WHAT IS NEEDED: The response must be made up of the lines in the entries below that contain "icons".

Data records:
########################################

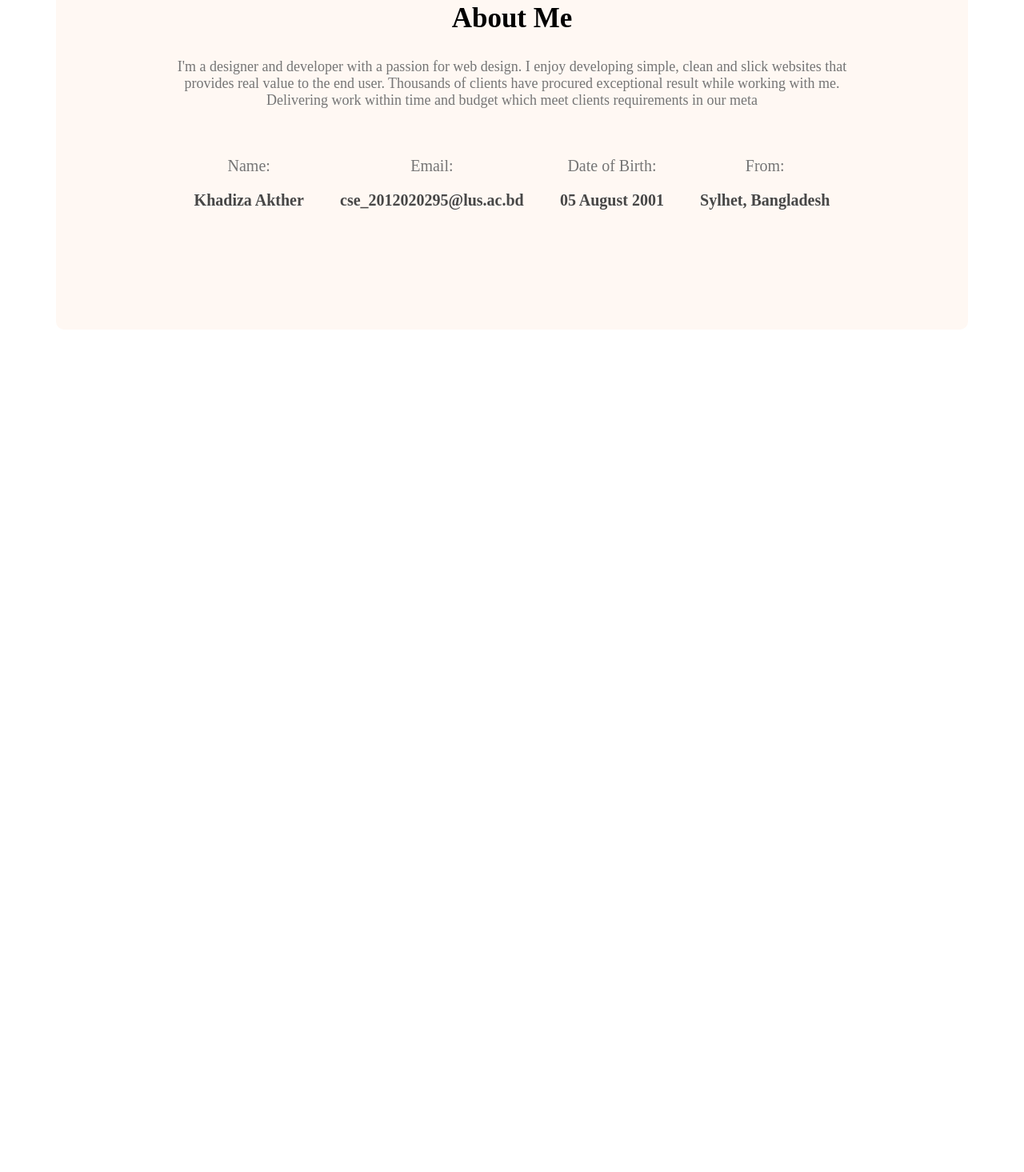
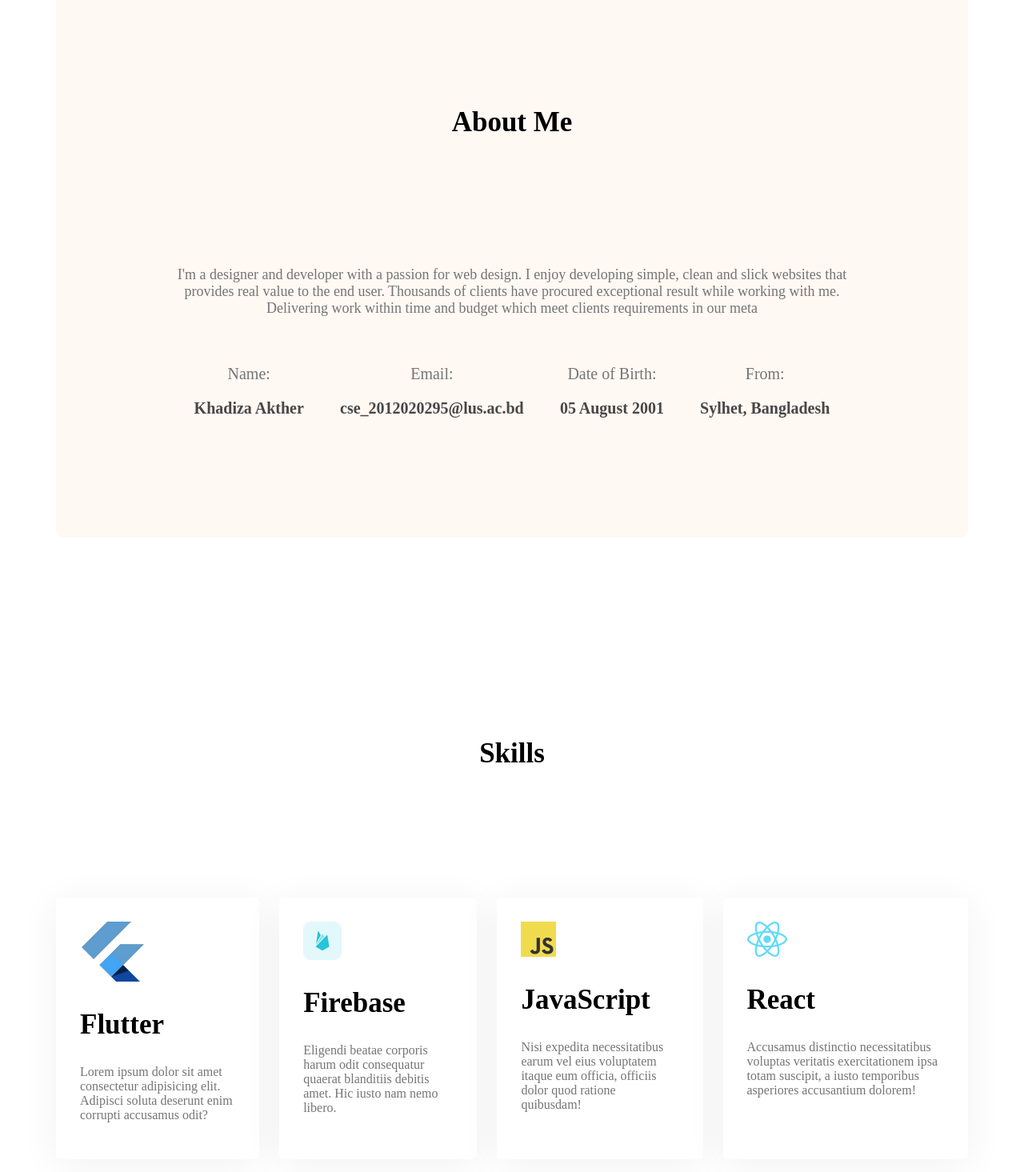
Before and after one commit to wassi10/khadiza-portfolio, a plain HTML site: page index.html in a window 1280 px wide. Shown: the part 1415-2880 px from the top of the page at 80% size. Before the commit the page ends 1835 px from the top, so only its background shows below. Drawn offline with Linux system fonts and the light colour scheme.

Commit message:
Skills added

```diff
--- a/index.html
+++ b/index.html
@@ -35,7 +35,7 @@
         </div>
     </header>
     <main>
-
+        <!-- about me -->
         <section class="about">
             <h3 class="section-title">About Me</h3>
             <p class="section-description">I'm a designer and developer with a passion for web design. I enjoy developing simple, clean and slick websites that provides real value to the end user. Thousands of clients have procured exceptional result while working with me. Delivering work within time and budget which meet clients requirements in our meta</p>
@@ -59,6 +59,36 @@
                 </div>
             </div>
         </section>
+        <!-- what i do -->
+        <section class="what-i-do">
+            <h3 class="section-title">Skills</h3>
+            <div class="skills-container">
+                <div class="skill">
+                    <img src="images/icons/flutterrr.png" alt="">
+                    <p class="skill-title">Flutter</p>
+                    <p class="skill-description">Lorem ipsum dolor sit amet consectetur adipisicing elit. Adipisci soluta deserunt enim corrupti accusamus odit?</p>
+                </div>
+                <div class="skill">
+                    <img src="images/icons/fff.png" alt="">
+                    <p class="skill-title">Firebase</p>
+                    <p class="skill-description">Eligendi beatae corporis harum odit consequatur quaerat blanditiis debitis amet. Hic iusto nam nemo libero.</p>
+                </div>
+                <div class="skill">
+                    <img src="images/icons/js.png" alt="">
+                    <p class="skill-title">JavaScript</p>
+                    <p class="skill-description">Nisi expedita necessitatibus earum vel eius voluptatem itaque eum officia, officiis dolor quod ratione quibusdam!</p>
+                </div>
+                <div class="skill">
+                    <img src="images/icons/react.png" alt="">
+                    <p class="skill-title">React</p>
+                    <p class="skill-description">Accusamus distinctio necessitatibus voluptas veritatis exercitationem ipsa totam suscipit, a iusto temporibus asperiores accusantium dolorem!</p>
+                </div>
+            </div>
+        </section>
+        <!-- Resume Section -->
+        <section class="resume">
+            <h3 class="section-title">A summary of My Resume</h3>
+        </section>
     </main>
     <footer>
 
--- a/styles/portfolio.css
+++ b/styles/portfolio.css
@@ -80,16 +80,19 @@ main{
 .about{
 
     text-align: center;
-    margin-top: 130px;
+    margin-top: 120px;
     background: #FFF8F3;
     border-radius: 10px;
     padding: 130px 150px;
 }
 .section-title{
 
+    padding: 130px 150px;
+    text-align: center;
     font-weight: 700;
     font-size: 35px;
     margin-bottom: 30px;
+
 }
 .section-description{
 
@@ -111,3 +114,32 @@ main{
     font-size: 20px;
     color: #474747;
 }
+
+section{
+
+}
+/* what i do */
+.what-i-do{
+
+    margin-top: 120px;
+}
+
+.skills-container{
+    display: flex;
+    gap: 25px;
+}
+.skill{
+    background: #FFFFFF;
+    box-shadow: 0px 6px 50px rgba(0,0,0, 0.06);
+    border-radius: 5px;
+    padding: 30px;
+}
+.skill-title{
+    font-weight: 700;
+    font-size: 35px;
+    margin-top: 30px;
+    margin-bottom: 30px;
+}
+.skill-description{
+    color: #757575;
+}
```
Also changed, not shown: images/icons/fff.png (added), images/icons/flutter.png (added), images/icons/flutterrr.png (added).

########################################

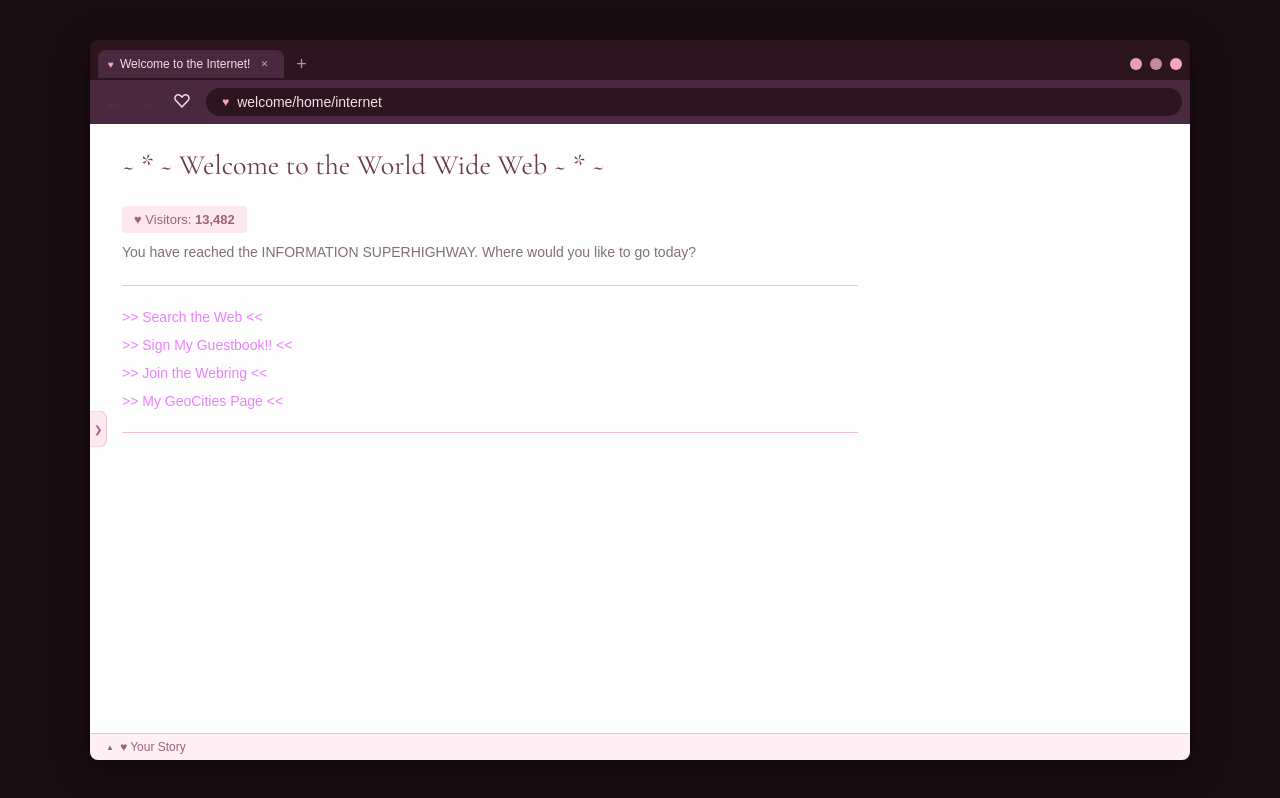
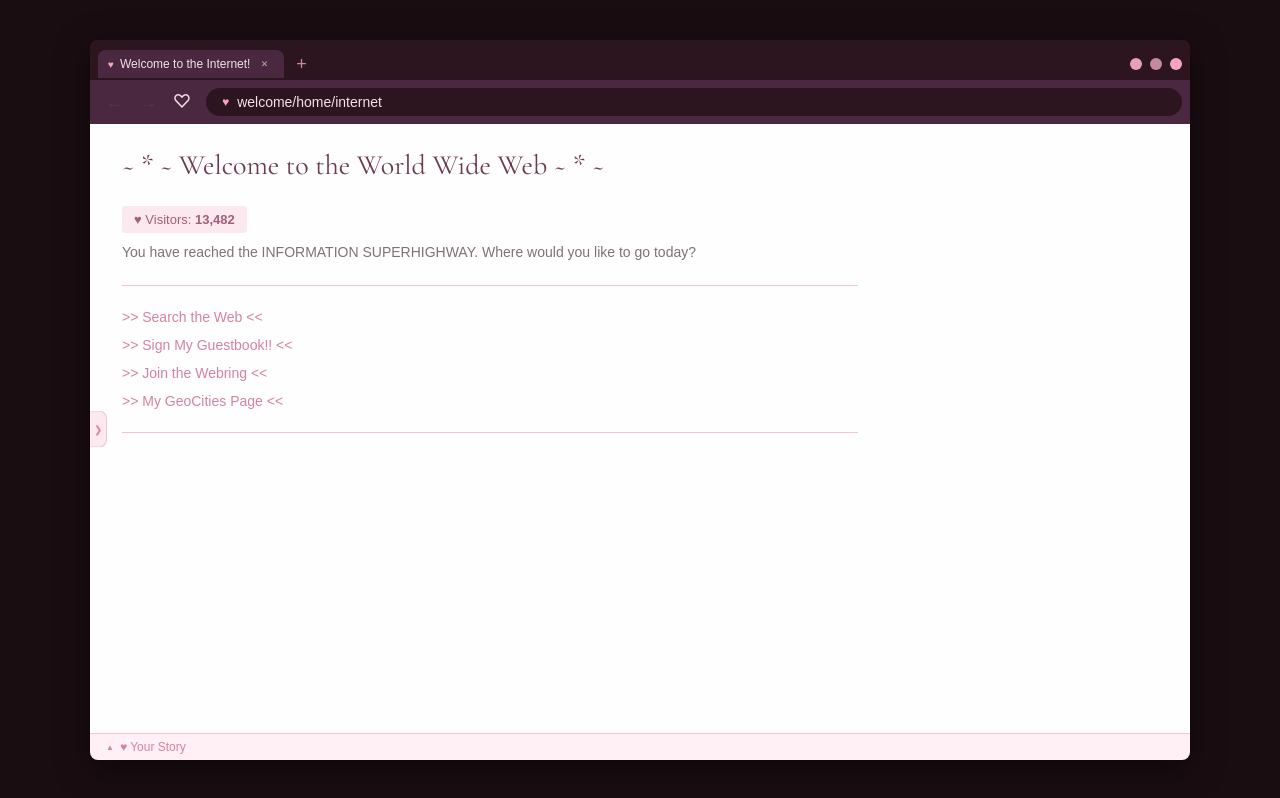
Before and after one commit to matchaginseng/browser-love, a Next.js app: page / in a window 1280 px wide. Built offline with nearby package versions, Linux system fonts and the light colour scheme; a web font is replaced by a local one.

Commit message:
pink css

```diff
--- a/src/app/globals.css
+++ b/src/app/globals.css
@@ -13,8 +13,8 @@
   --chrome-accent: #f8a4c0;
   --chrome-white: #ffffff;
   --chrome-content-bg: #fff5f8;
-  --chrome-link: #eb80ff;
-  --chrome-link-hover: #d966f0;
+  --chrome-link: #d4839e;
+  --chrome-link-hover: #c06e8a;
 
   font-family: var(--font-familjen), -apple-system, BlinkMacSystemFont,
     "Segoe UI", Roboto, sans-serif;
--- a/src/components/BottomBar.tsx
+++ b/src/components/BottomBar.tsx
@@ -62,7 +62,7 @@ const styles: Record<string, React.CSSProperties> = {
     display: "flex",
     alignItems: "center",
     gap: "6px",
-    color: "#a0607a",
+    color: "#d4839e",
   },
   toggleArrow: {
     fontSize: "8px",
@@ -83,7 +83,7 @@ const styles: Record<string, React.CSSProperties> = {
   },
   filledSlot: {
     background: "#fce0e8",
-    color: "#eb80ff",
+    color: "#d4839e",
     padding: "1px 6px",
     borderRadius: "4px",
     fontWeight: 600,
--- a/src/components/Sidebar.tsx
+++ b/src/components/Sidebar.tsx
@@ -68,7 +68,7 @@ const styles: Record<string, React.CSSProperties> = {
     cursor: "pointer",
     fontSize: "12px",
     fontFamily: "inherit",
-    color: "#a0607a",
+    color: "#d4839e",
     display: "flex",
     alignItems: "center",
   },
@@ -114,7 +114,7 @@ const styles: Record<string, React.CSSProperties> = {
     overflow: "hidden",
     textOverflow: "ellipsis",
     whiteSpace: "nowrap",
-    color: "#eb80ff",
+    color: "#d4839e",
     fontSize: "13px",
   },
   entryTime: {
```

########################################

THE COMPLETED TASK:
+                    <img src="images/icons/flutterrr.png" alt="">
+                    <img src="images/icons/fff.png" alt="">
+                    <img src="images/icons/js.png" alt="">
+                    <img src="images/icons/react.png" alt="">
Also changed, not shown: images/icons/fff.png (added), images/icons/flutter.png (added), images/icons/flutterrr.png (added).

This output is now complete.